Posted June 2019
You can quickly iterate code, but not data. This is one of the major bottlenecks in companies trying to automate human activities, and solving it generally would change the way every machine learning team works.
To understand how easy things could be, consider a simple web application. To make a small change to the site – e.g. changing the way dates are displayed, an engineer must minimally a) make the change in source code, b) commit it to a version control system, and c) deploy the new version (which you can often do with a single command).
On my blog, this change was live three minutes after I had had the idea. More complex applications often have extra steps for testing and a release schedule, but developers can at least test the design very quickly.
Now consider a similarly small change in a machine learning model like a face detector, which is supposed to draw boxes around each face in a photo. Suppose we observe that the model is often missing faces of people that are looking away from the camera. The errors could be because faces which are at a significant angle were not part of the training dataset.

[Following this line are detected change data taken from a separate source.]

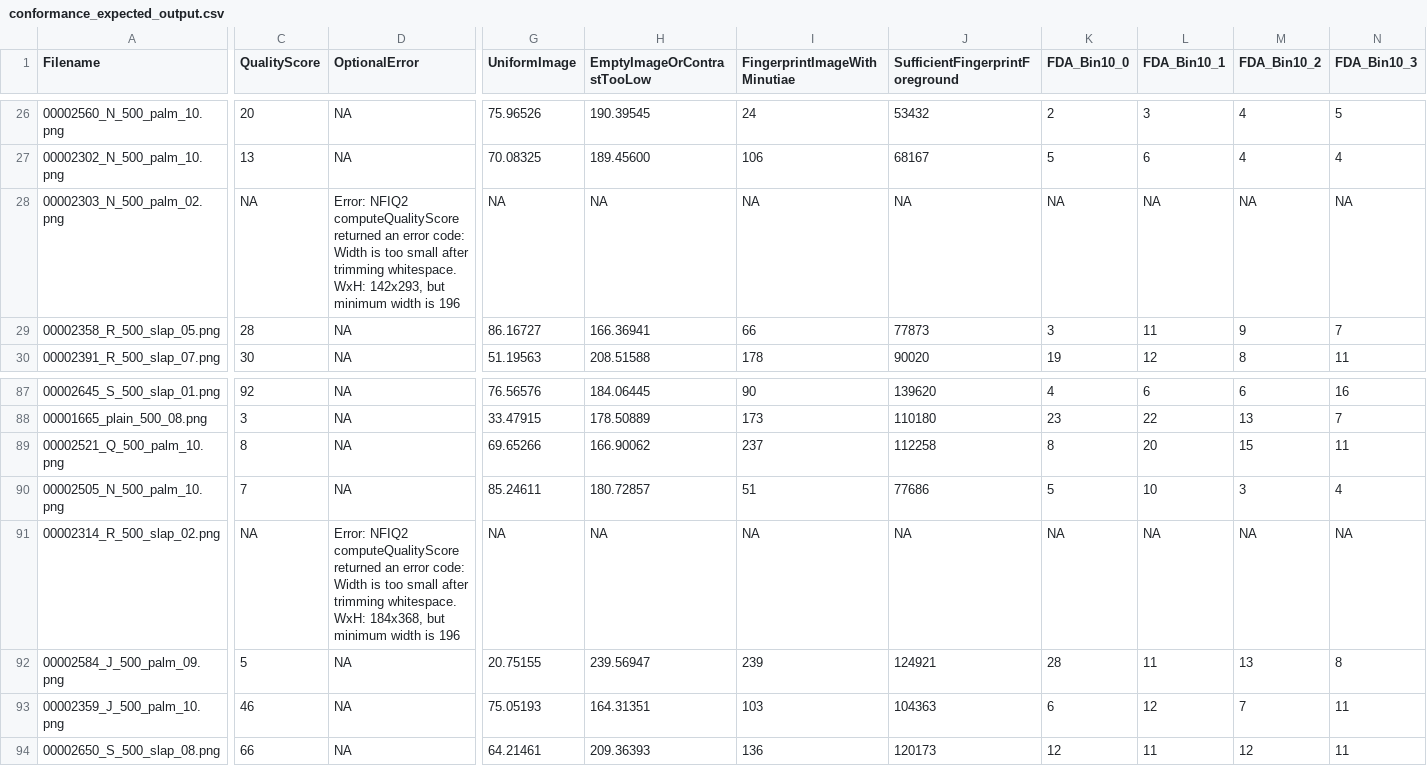
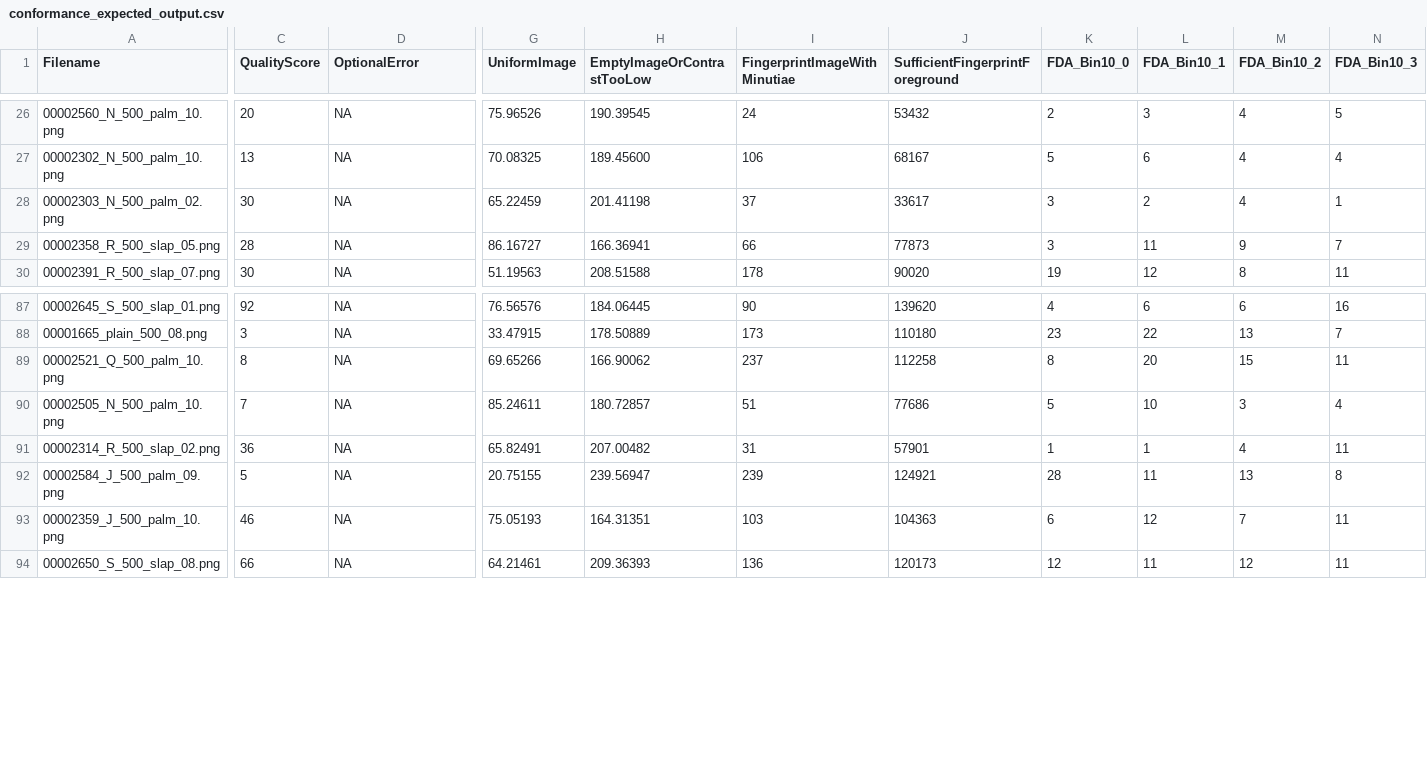
Before and after one commit to usnistgov/NFIQ2, a CSV file: conformance/conformance_expected_output.csv, drawn as a sheet; only a part is shown, gaps mark what is left out; the diff covers the shown part only; the diff names each change by its address in the sheet, - before the commit and + after, or states it on an @@ line.

Commit message:
Update expected conformance for affected images

```diff
--- a/conformance/conformance_expected_output.csv
+++ b/conformance/conformance_expected_output.csv
-C28 (QualityScore): NA
+C28 (QualityScore): 30
-D28 (OptionalError): Error: NFIQ2 computeQualityScore returned an error code: Width is too small after trimming whitespace. WxH: 142x293, but minimum width is 196
+D28 (OptionalError): NA
-G28 (UniformImage): NA
+G28 (UniformImage): 65.22459
-H28 (EmptyImageOrContrastTooLow): NA
+H28 (EmptyImageOrContrastTooLow): 201.41198
-I28 (FingerprintImageWithMinutiae): NA
+I28 (FingerprintImageWithMinutiae): 37
-J28 (SufficientFingerprintForeground): NA
+J28 (SufficientFingerprintForeground): 33617
-K28 (FDA_Bin10_0): NA
+K28 (FDA_Bin10_0): 3
-L28 (FDA_Bin10_1): NA
+L28 (FDA_Bin10_1): 2
-M28 (FDA_Bin10_2): NA
+M28 (FDA_Bin10_2): 4
-N28 (FDA_Bin10_3): NA
+N28 (FDA_Bin10_3): 1
-C91 (QualityScore): NA
+C91 (QualityScore): 36
-D91 (OptionalError): Error: NFIQ2 computeQualityScore returned an error code: Width is too small after trimming whitespace. WxH: 184x368, but minimum width is 196
+D91 (OptionalError): NA
-G91 (UniformImage): NA
+G91 (UniformImage): 65.82491
-H91 (EmptyImageOrContrastTooLow): NA
+H91 (EmptyImageOrContrastTooLow): 207.00482
-I91 (FingerprintImageWithMinutiae): NA
+I91 (FingerprintImageWithMinutiae): 31
-J91 (SufficientFingerprintForeground): NA
+J91 (SufficientFingerprintForeground): 57901
-K91 (FDA_Bin10_0): NA
+K91 (FDA_Bin10_0): 1
-L91 (FDA_Bin10_1): NA
+L91 (FDA_Bin10_1): 1
-M91 (FDA_Bin10_2): NA
+M91 (FDA_Bin10_2): 4
-N91 (FDA_Bin10_3): NA
+N91 (FDA_Bin10_3): 11
```
Also changed, not shown: 130 edited cells elsewhere in this file.
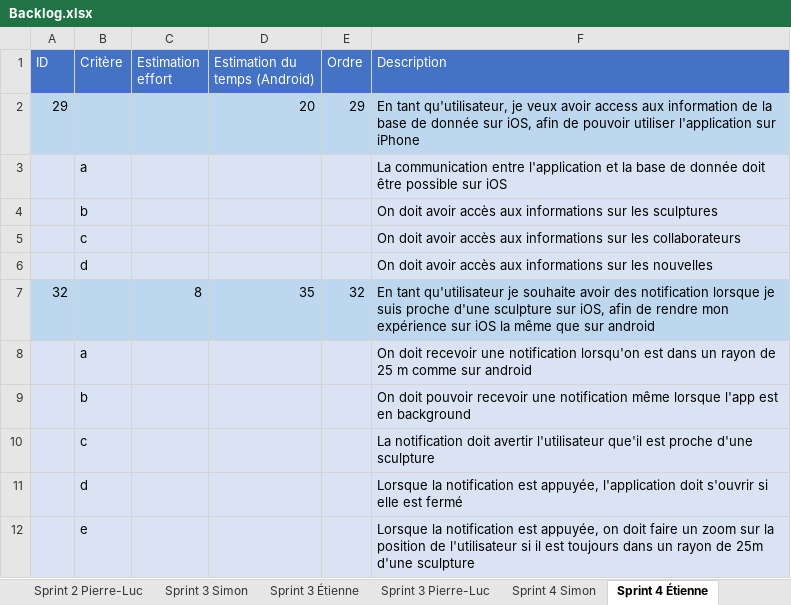
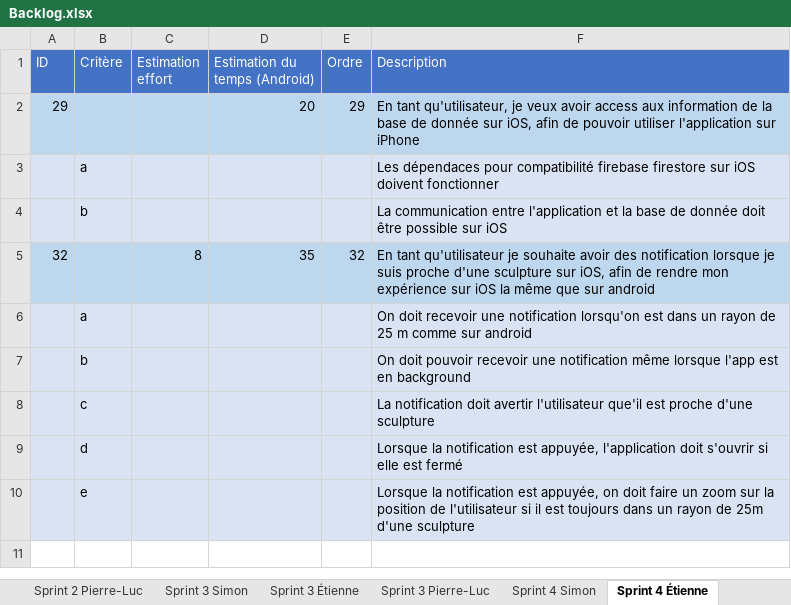
Before and after one commit to Riogun13/Projet-ESP-, an Excel workbook: Backlog.xlsx, sheet Sprint 4 Étienne, drawn as a sheet; values as stored, in another font and other column widths than the file's, no borders; the diff names each change by its address in the sheet, - before the commit and + after, or states it on an @@ line.

```diff
--- a/Backlog.xlsx (sheet Sprint 4 Étienne)
+++ b/Backlog.xlsx (sheet Sprint 4 Étienne)
-F3 (Description): La communication entre l'application et la base de donnée doit être possible sur iOS
+F3 (Description): Les dépendaces pour compatibilité firebase firestore sur iOS doivent fonctionner
-F4 (Description): On doit avoir accès aux informations sur les sculptures
+F4 (Description): La communication entre l'application et la base de donnée doit être possible sur iOS
-row 5:  | c |  |  |  | On doit avoir accès aux informations sur les collaborateurs
-row 6:  | d |  |  |  | On doit avoir accès aux informations sur les nouvelles
```
Also changed, not shown: sheet Backlog, formulas that keep their value, 1 other file.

Whether the decision to omit these faces was implicit or explicit, a simple fix could do the trick: add more faces-at-an-angle into the training set. The typical data scientist’s workflow to do that is the following:
This process involves writing custom scripts for moving all that data around. If there’s a significant amount of manual work, you also need to talk to an internal data labelling team or outsourced partner. In my experience, a single iteration of this process takes no less than a workday and can run into several weeks when massive amounts of data are involved.
While the software engineer is getting feedback to tens or even hundreds of ideas in a single day, the data scientist can try out maybe one idea per day, or worse. The difference is enormous!
Sometimes there is no way to circumvent this: if you want to have a million images labelled, you will have to wait weeks. You could have an enormous amount of labellers always standing by, but this is expensive.
However, the workflow I described above is also typical for small datasets: you need to write data loading scripts for a hundred examples, as you do for a million. It might only take an hour to look through a hundred images, but you’ll spend almost ten times as long to create the scripts for shuffling the data around.
The solution for iterating on small batches of data is to automate it as much as possible by building in-house tools. How to speed up iterating on millions of data points is much less clear, though. Tesla’s Director of AI, Andrej Karpathy, clearly thinks about it a lot and even shares at a very high level some ideas they have implemented, like using information from the future as annotation for the past: in a continuous video stream you can automatically label that a car is about to pass by looking at where it was five seconds later.
I haven’t found any good open-source or commercial software or tools that would significantly help iterate on datasets faster as git and GitHub do with code. I’ve created a list of data annotation tools, but most seem to address the box-drawing part, not the whole annotation workflow. My current explanation for this is that very few companies and teams iterate on their datasets. Whether this is because many real-world problems don’t require iterating on data, or that they simply focus on wrong things, I don’t know.
Academia magnifies this problem. In research, datasets are usually fixed, and most papers work on improving models, chasing SOTA or state-of-the-art performance on standard datasets. In industry, the approach is the opposite: my friend working on self-driving software recently said he uses the same model architecture for all his prediction tasks; most of his time goes into getting an appropriate dataset.
A tool that allows iterating on datasets 10x faster than today will have a massive impact on the productivity of applied AI teams.
Taivo Pungas is Automation Lead at Veriff, where he leads AI product teams.
Previously, he built self-driving robot software at Starship, worked on software and data science at several startups, and has been writing for years.